As the legislative season for most states winds to a close, Texas, Tennessee and Illinois passed new state legislation aimed at restricting the use of unmanned aircraft (‘drones’) within their respective states.
On May 28th, the Texas State Legislature passed and sent to the Governor House Bill 912 which makes it an offense to use an unmanned aircraft to capture the image of an individual or privately owned real property with “the intent to conduct surveillance”. The bill also makes it unlawful to possess or distribute an image that was captured in violation of this law. Once signed by the Governor, the new law goes into effect September 1, 2013.
On May 20th, Governor Bill Haslam signed the Tennessee “Freedom from Unwarranted Surveillance Act”. This new law defines the term ‘Drone’ and prohibits law enforcement agencies within the state from using drones to gather evidence or other information except under explicit circumstances specified in the law. Tennessee’s Freedom from Unwarranted Surveillance Act goes into effect July 1, 2013.

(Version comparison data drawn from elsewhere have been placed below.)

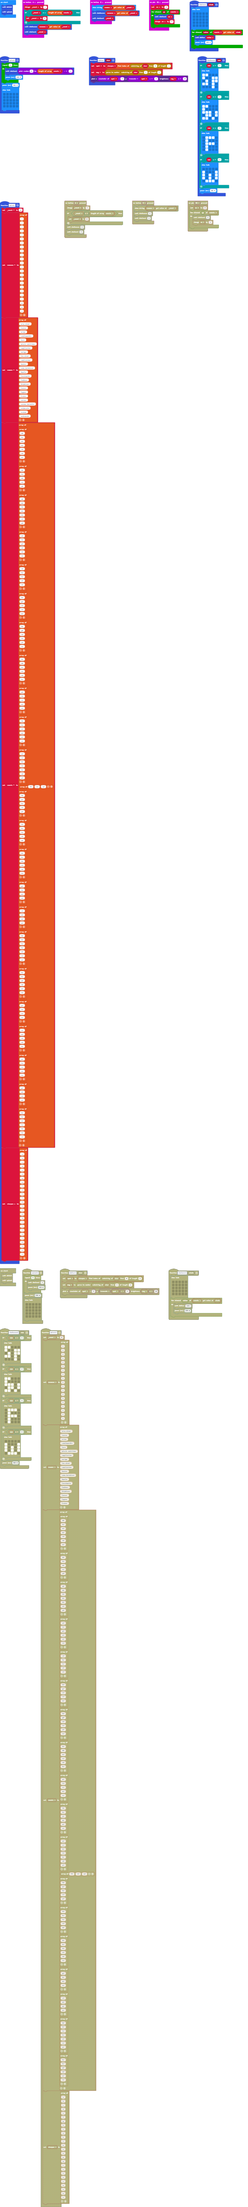
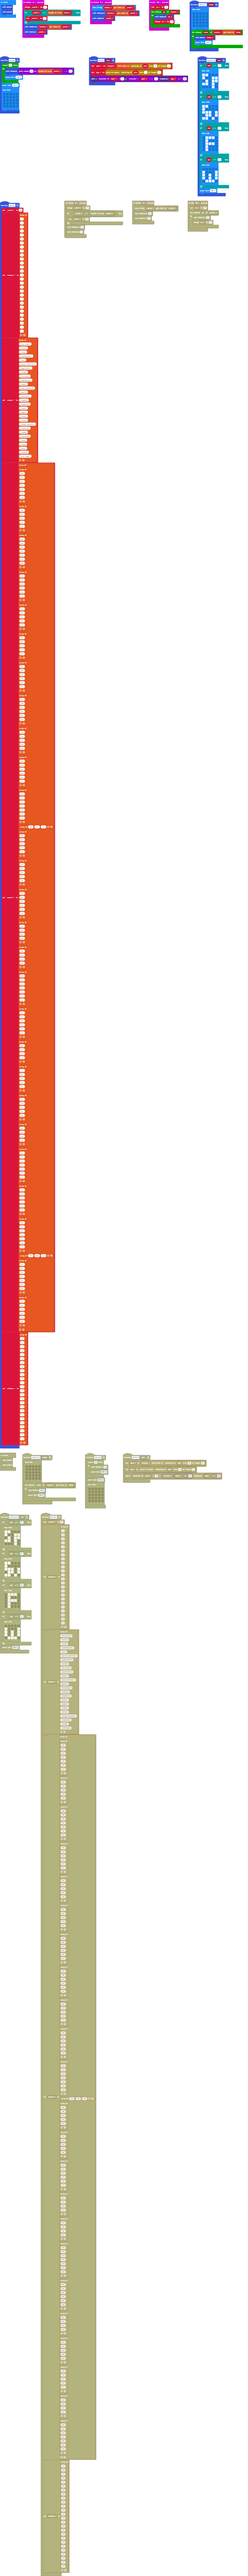
Update main.blocks, main.ts

Changed region(s): [[0.0, 0.0, 0.8873, 0.9993], [0.2448, 0.0, 0.7343, 0.1249], [0.7343, 0.0, 0.9791, 0.1249]]

diff --git a/main.ts b/main.ts
@@ -70,7 +70,12 @@ function doInit () {
     1,
     0,
     0,
-    3
+    3,
+    1,
+    1,
+    3,
+    2,
+    1
     ]
     cnames = [
     "ursa minor",
@@ -96,7 +101,12 @@ function doInit () {
     "corona borealis",
     "vulpecula",
     "scutum",
-    "andromeda"
+    "andromeda",
+    "libra",
+    "virgo",
+    "aries",
+    "serpens",
+    "ursa major"
     ]
     consts = [
     [
@@ -272,6 +282,41 @@ function doInit () {
     "f5",
     "l5",
     "r3"
+    ],
+    [
+    "c4",
+    "i3",
+    "s2",
+    "v2",
+    "f1",
+    "k1"
+    ],
+    [
+    "k2",
+    "m1",
+    "p1",
+    "q1",
+    "o4",
+    "w6",
+    "c5"
+    ],
+    ["f2", "m6", "s4"],
+    [
+    "e2",
+    "i2",
+    "j2",
+    "s2",
+    "v3",
+    "p2",
+    "k2"
+    ],
+    [
+    "j5",
+    "m3",
+    "s4",
+    "o4",
+    "l4",
+    "f3"
     ]
     ]
     starpos = [
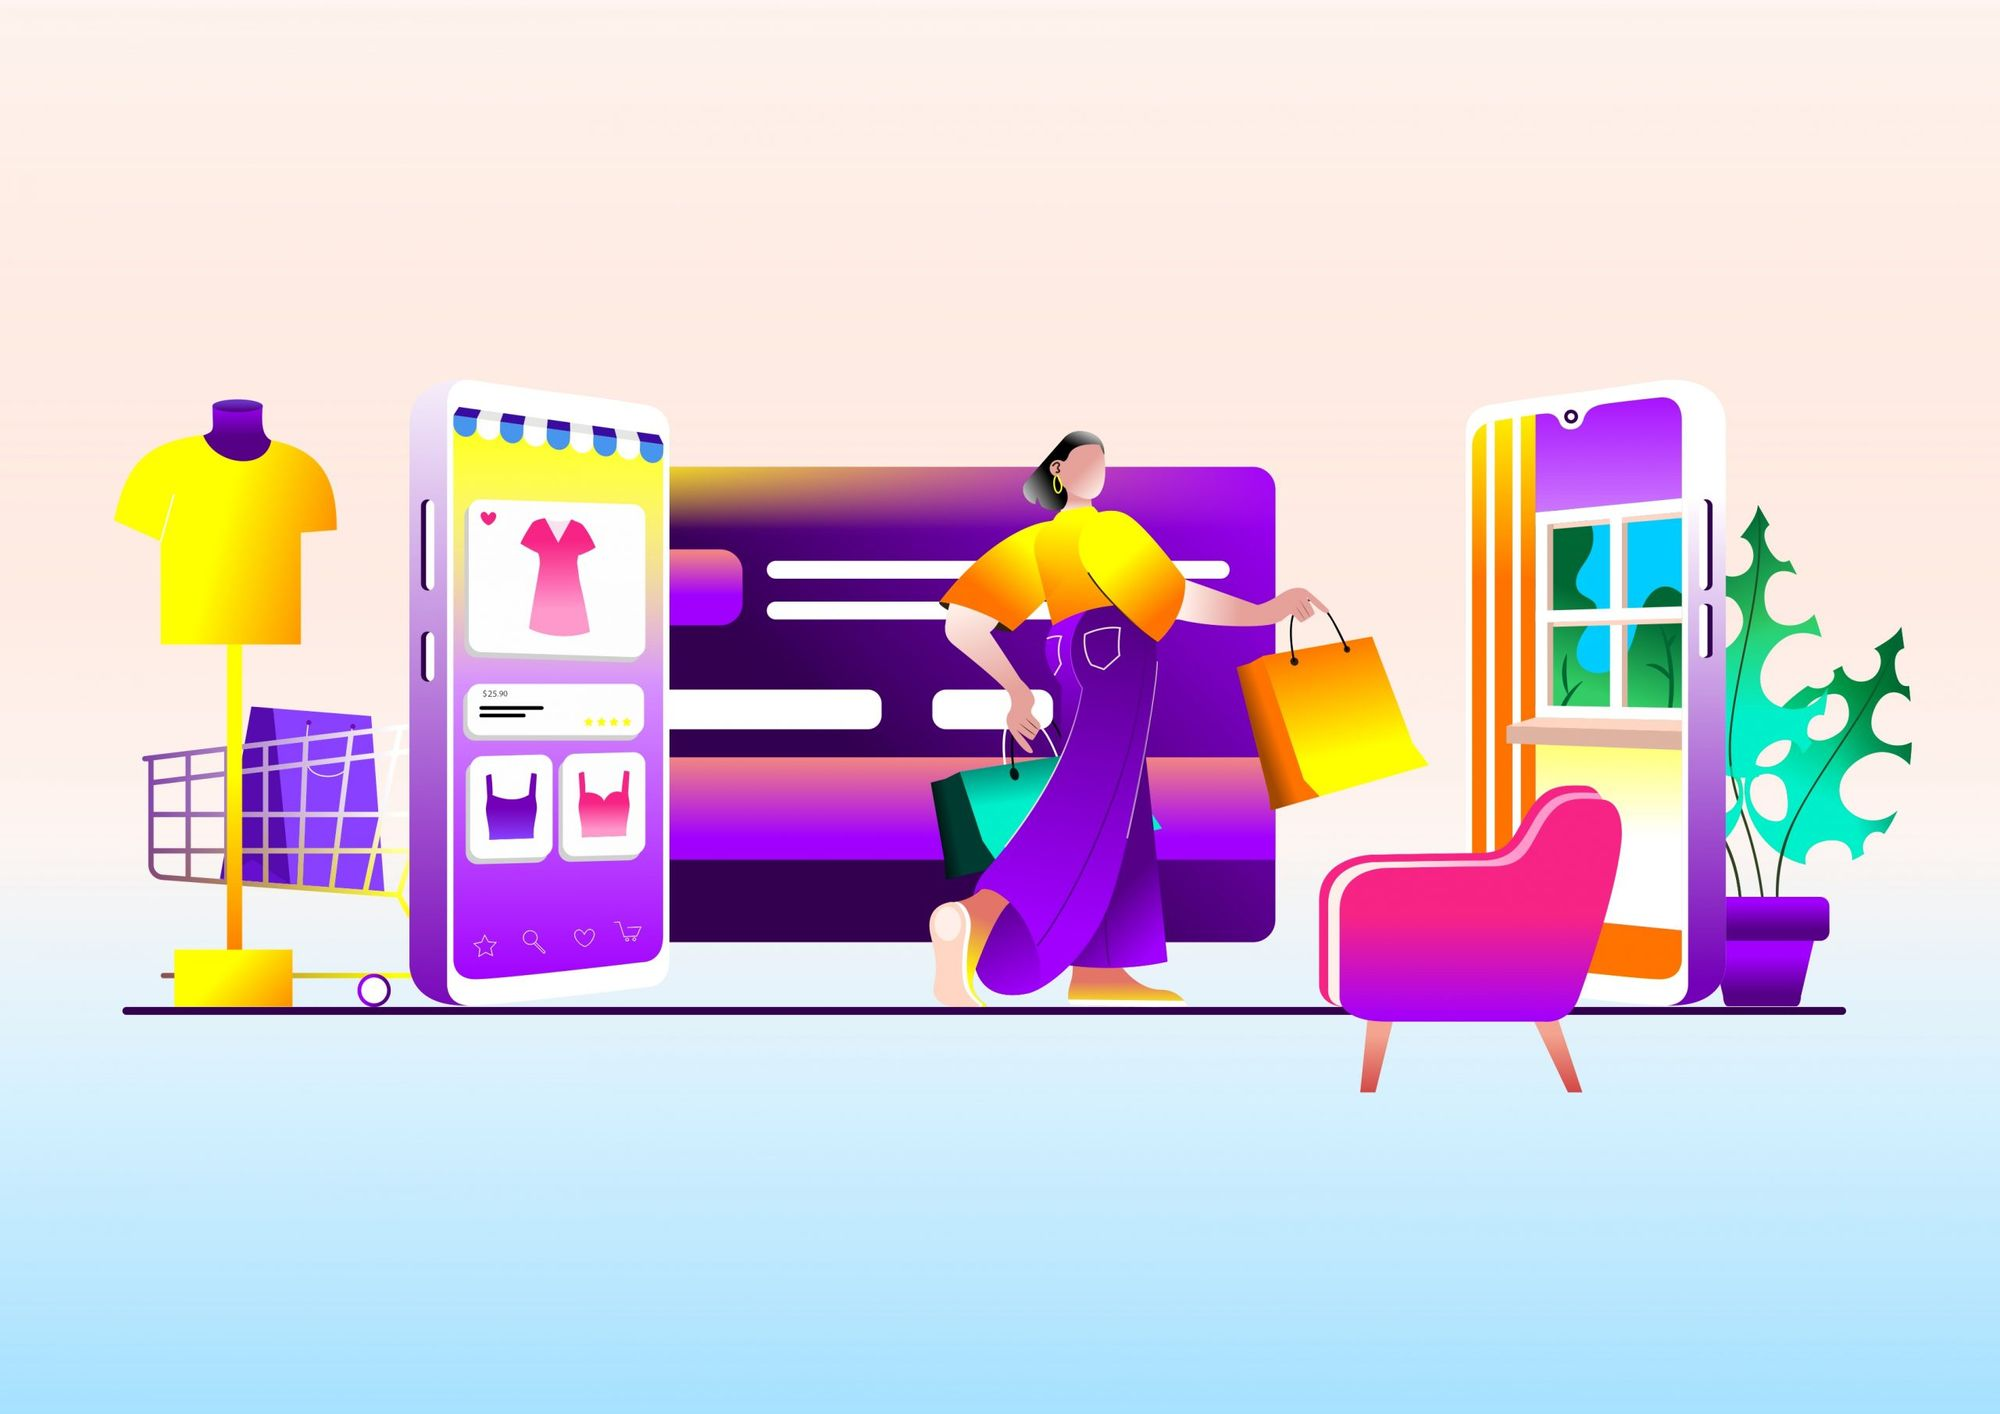
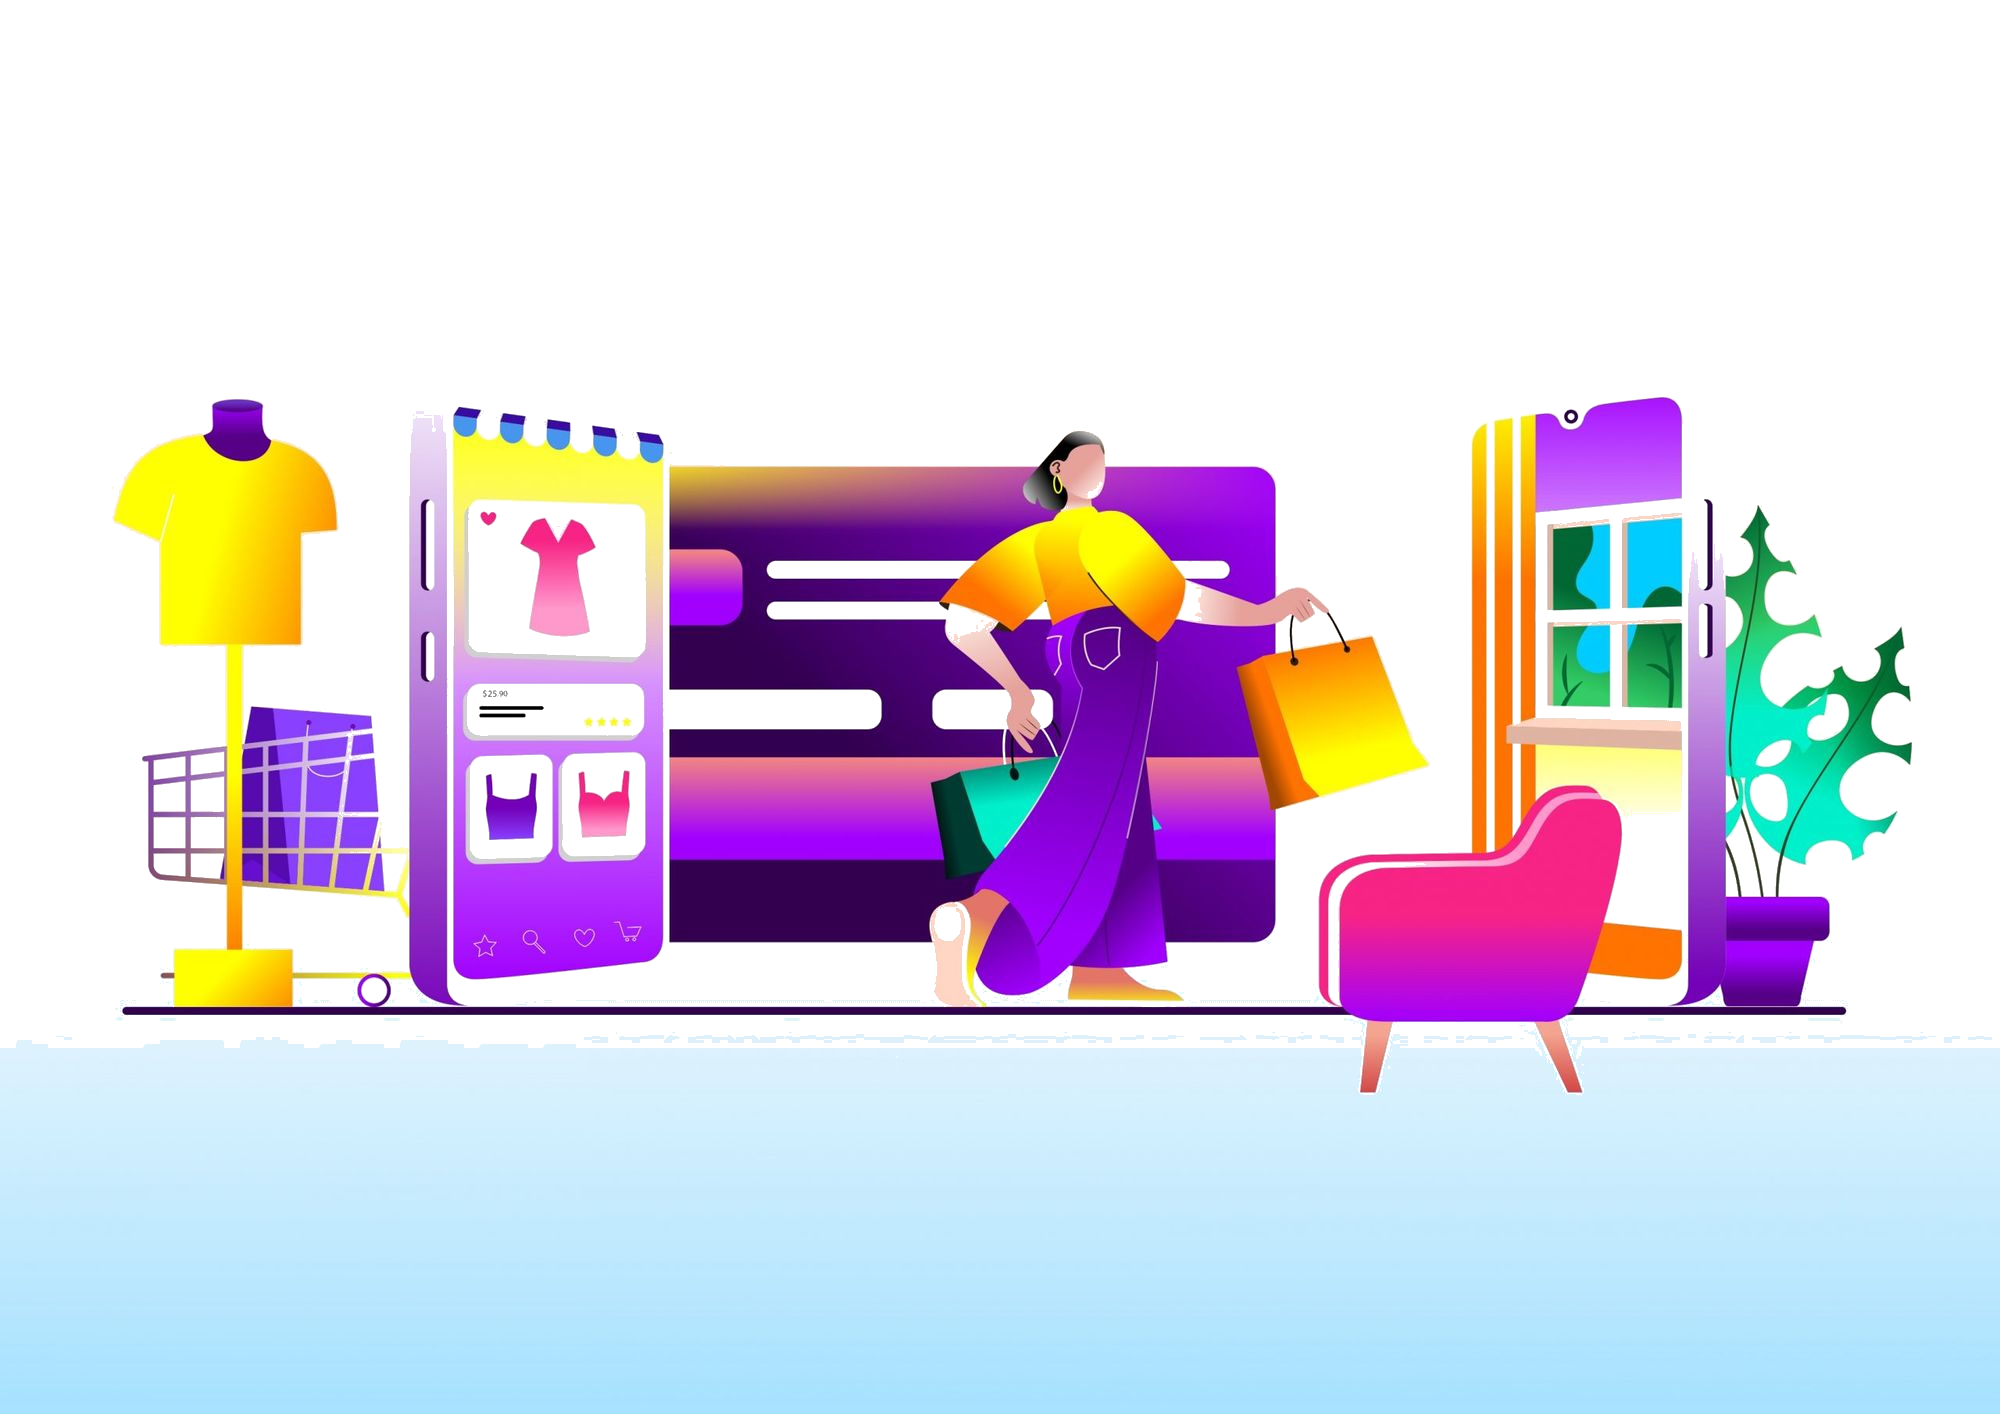
Update website with new imagery and visual enhancements
Incorporate new images and optimize existing ones across multiple pages, including the evade cancelations, store list, and mentorship sections. Fix multiline text editing bug and improve visibility of region cards.

Replit-Commit-Author: Agent
Replit-Commit-Session-Id: 1dfd5afb-8b43-4354-a298-5567b3188371
Replit-Commit-Checkpoint-Type: full_checkpoint
Replit-Commit-Event-Id: 924c7798-bab9-40de-83db-f07e91d51c6a
Replit-Helium-Checkpoint-Created: true

diff --git a/refgd/components/ServiceSection.tsx b/refgd/components/ServiceSection.tsx
@@ -12,6 +12,50 @@ import MoneyTimeScene from "./MoneyTimeScene";
 import ParallaxChapter from "./ParallaxChapter";
 
 /**
+ * "Stop wasting time and money" illustration: the leaping shopper
+ * artwork (transparent PNG) animated as if he's springing toward the
+ * phone. Uses framer-motion to:
+ *   • float gently up & down on a 3.6s loop (the "leap" pose),
+ *   • bob the credit-card horizontally on a slightly different cadence
+ *     so the figure feels alive rather than static,
+ *   • drift the whole composition in on first paint with a soft scale.
+ *
+ * `MoneyTimeScene` is left in the import list because other entry
+ * points elsewhere in the codebase still reference this module's
+ * exports — removing the import here is a no-op for that.
+ */
+function WastingTimeIllustration({ size }: { size: number }) {
+  return (
+    <motion.div
+      initial={{ opacity: 0, scale: 0.92, y: 18 }}
+      whileInView={{ opacity: 1, scale: 1, y: 0 }}
+      viewport={{ once: false, margin: "-10% 0px" }}
+      transition={{ duration: 0.85, ease: [0.16, 1, 0.3, 1] }}
+      style={{
+        width: size,
+        height: size,
+        position: "relative",
+        filter: "drop-shadow(0 30px 50px rgba(0,0,0,0.55))",
+      }}
+    >
+      <motion.img
+        src="/uploads/wasting-time-phone.png"
+        alt="Shopper leaping toward a phone with a credit card — saving time and money."
+        loading="lazy"
+        decoding="async"
+        animate={{ y: [0, -10, 0] }}
+        transition={{ duration: 3.6, repeat: Infinity, ease: "easeInOut" }}
+        style={{
+          width: "100%",
+          height: "100%",
+          objectFit: "contain",
+        }}
+      />
+    </motion.div>
+  );
+}
+
+/**
  * Multi-act intro section, embedded at the top of /store-list.
  *   Act 1: animated CASHBACK hero (replaces the central planet/orb with
  *          a 3D-feel cashback scene — coins, shopping bag, sparkling joy).
@@ -181,16 +225,18 @@ export default function ServiceSection() {
               </p>
             </Reveal>
 
-            {/* 3D vector below the text on mobile/tablet — corresponds to
-                the "stop wasting time and money" statement.            */}
+            {/* Animated illustration below the text on mobile/tablet —
+                the leaping shopper with credit card and phone fits the
+                "stop wasting time and money" beat better than the abstract
+                3D money-time render that previously lived here.        */}
             <div className="mt-10 grid place-items-center md:hidden">
-              <MoneyTimeScene size={280} />
+              <WastingTimeIllustration size={280} />
             </div>
           </div>
-          {/* Sticky-feeling 3D money-time scene on desktop */}
+          {/* Same illustration on desktop, larger. */}
           <div className="hidden sm:col-span-4 md:grid md:place-items-center">
             <Reveal delay={0.3}>
-              <MoneyTimeScene size={360} />
+              <WastingTimeIllustration size={360} />
             </Reveal>
           </div>
         </div>

diff --git a/refgd/app/evade-cancelations/page.tsx b/refgd/app/evade-cancelations/page.tsx
@@ -354,14 +354,39 @@ export default function EvadePage() {
       <ReorderableSection sectionId="deforming-mesh">
       {/* Deforming mesh dolly — a wireframe blob whose geometry warps
           as the user scrolls past, reading like a 3D camera fly-by
-          that rotates around the object. Pure SVG so it stays cheap. */}
+          that rotates around the object. Pure SVG so it stays cheap.
+
+          Pairs with a flat illustration on the right side (a team
+          collaborating around a shared idea) so the section reads as
+          "the algorithm is alive, and it's powered by people." The
+          illustration is the user-supplied "ideas / collaboration"
+          asset from the original brief — placed here because this
+          section had room to host it without crowding any other card. */}
       <section className="relative py-12">
         <div className="container-wide">
-          <div className="mx-auto max-w-5xl">
-            <DeformingMesh accent="#7c3aed" />
-            <p className="mt-4 text-center text-xs uppercase tracking-[0.5em] text-violet-200/70">
-              — algorithm, deformed in real time
-            </p>
+          <div className="mx-auto grid max-w-6xl items-center gap-8 lg:grid-cols-[1.3fr_1fr]">
+            <div>
+              <DeformingMesh accent="#7c3aed" />
+              <p className="mt-4 text-center text-xs uppercase tracking-[0.5em] text-violet-200/70">
+                — algorithm, deformed in real time
+              </p>
+            </div>
+            <Reveal delay={0.15}>
+              <div
+                className="relative mx-auto w-full max-w-md"
+                style={{
+                  filter: "drop-shadow(0 30px 60px rgba(0,0,0,0.6))",
+                }}
+              >
+                <img
+                  src="/uploads/evasion-ideas.png"
+                  alt="A team brainstorming evasion strategies around a shared clipboard."
+                  loading="lazy"
+                  decoding="async"
+                  className="h-auto w-full"
+                />
+              </div>
+            </Reveal>
           </div>
         </div>
       </section>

The Illinois General Assembly passed two separate bills relating to the use of ‘drones’. House Bill 1652 changes the state’s Fish and Aquatic Life Code by making it illegal to use a ‘drone’ in a “way that interferes with another person’s lawful taking of wildlife or aquatic life”. And similar to Tennessee’s ‘drone’ legislation, except as specified in the law, Illinois’ “Freedom from Drone Surveillance Act” (SB1587) prohibits law enforcement from using drones to gather information.
AMA Government and Regulatory Affairs